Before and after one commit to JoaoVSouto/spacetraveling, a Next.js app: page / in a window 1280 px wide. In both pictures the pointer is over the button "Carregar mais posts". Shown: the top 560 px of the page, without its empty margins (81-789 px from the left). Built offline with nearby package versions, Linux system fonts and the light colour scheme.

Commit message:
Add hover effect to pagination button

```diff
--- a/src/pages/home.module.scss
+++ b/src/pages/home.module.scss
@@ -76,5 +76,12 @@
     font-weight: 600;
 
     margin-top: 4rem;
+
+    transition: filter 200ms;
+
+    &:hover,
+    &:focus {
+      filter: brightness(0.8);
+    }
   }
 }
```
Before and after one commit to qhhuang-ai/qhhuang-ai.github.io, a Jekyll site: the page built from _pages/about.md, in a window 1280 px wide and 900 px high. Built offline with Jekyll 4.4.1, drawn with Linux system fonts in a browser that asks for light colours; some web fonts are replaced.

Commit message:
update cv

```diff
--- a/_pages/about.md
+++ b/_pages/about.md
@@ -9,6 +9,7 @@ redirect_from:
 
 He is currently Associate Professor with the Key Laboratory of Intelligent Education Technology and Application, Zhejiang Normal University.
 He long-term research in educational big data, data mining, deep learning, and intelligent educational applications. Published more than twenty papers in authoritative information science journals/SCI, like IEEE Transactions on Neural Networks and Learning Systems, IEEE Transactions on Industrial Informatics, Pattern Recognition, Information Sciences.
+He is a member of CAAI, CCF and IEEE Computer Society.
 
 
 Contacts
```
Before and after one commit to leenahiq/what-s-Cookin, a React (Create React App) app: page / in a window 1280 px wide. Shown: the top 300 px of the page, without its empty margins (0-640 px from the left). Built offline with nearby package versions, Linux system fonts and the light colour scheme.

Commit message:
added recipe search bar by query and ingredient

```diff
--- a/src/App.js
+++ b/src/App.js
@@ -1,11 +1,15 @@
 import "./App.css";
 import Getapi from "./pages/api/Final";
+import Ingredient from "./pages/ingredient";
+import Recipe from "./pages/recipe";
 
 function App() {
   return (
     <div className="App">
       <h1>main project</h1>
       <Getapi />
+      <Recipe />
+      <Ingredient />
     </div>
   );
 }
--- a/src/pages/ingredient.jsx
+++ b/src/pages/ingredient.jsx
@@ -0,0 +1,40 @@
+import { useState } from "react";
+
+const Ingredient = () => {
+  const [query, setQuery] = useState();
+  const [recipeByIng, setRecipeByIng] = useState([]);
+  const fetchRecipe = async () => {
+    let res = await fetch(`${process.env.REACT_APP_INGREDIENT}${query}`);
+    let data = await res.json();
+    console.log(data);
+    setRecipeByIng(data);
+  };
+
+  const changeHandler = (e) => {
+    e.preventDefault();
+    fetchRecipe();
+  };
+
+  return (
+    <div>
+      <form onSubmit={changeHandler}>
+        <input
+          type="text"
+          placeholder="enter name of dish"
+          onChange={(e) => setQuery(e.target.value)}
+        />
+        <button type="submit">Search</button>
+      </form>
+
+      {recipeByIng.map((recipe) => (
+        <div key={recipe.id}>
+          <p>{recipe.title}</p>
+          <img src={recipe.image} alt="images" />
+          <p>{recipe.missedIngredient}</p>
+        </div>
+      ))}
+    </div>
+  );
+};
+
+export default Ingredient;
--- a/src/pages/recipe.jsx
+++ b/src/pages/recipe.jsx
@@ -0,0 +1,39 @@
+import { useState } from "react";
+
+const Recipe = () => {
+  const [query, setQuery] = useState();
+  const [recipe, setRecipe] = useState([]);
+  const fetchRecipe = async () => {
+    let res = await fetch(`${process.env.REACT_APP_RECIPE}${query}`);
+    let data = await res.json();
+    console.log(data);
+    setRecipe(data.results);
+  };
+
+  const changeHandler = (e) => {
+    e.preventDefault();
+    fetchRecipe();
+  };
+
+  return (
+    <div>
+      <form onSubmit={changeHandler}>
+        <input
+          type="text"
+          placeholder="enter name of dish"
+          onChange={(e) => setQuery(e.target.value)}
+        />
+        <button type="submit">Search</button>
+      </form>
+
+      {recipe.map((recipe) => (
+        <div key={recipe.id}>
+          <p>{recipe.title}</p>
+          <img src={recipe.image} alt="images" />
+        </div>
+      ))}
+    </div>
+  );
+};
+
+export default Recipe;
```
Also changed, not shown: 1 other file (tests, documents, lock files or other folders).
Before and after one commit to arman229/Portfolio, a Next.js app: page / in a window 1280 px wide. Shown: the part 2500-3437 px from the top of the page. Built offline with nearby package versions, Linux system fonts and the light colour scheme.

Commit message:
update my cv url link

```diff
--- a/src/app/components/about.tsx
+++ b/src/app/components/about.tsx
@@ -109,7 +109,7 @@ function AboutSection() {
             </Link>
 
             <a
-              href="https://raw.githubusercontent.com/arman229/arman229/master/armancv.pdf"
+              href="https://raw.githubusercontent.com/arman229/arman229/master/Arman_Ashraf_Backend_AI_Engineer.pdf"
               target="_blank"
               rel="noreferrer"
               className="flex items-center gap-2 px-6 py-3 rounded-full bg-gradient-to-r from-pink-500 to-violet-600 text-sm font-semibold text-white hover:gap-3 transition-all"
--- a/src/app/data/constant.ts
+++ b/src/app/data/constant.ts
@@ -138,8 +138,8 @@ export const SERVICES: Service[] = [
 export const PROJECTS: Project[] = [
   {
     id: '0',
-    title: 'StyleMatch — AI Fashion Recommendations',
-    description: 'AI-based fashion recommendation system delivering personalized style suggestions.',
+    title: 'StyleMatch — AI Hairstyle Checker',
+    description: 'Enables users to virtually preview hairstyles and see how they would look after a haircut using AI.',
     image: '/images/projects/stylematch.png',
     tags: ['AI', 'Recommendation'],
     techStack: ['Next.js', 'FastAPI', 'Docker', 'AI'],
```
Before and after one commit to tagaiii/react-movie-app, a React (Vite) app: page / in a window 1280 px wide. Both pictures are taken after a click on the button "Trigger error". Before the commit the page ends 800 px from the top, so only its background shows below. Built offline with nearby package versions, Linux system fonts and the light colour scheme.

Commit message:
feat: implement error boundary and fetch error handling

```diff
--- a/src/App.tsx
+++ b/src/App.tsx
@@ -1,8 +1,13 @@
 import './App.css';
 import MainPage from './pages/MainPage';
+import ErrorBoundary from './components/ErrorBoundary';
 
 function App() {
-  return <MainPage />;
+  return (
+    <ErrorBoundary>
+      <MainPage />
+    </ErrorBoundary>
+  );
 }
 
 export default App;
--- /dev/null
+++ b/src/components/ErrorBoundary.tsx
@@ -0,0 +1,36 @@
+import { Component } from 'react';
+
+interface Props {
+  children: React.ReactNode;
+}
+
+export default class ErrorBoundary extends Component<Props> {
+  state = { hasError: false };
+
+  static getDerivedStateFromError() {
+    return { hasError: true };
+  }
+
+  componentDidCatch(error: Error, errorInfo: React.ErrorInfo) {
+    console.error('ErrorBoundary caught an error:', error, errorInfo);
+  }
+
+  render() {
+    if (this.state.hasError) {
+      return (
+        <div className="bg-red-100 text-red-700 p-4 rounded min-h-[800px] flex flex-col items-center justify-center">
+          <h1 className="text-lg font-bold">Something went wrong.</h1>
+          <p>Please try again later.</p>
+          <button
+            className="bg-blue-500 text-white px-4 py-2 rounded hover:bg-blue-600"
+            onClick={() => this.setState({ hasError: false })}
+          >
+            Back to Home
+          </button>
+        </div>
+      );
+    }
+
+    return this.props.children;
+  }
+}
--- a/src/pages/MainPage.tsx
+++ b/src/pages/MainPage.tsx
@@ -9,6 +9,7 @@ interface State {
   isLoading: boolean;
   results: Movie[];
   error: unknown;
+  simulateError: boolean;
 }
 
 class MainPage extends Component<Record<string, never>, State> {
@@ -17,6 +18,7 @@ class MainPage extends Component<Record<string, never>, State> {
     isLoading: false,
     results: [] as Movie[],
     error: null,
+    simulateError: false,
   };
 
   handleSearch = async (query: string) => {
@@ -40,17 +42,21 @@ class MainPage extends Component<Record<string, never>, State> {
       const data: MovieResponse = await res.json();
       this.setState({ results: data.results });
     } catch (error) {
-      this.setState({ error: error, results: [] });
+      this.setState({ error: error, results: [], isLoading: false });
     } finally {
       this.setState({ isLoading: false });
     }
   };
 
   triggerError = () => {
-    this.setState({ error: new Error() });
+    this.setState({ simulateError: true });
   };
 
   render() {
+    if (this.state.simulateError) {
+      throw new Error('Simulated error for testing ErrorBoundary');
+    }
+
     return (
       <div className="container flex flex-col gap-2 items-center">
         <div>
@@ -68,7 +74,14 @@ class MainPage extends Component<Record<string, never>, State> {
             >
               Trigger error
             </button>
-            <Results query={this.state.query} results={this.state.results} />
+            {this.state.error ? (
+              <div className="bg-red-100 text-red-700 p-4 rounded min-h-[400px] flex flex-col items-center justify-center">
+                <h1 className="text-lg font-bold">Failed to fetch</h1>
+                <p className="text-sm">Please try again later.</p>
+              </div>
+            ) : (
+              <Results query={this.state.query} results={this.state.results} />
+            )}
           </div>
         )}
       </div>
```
══════
**Exercise directions:** The expected answer is a copy of each line in the records that holds the word "setState".

**Solved problem:**
+            onClick={() => this.setState({ hasError: false })}
       this.setState({ results: data.results });
-      this.setState({ error: error, results: [] });
+      this.setState({ error: error, results: [], isLoading: false });
       this.setState({ isLoading: false });
-    this.setState({ error: new Error() });
+    this.setState({ simulateError: true });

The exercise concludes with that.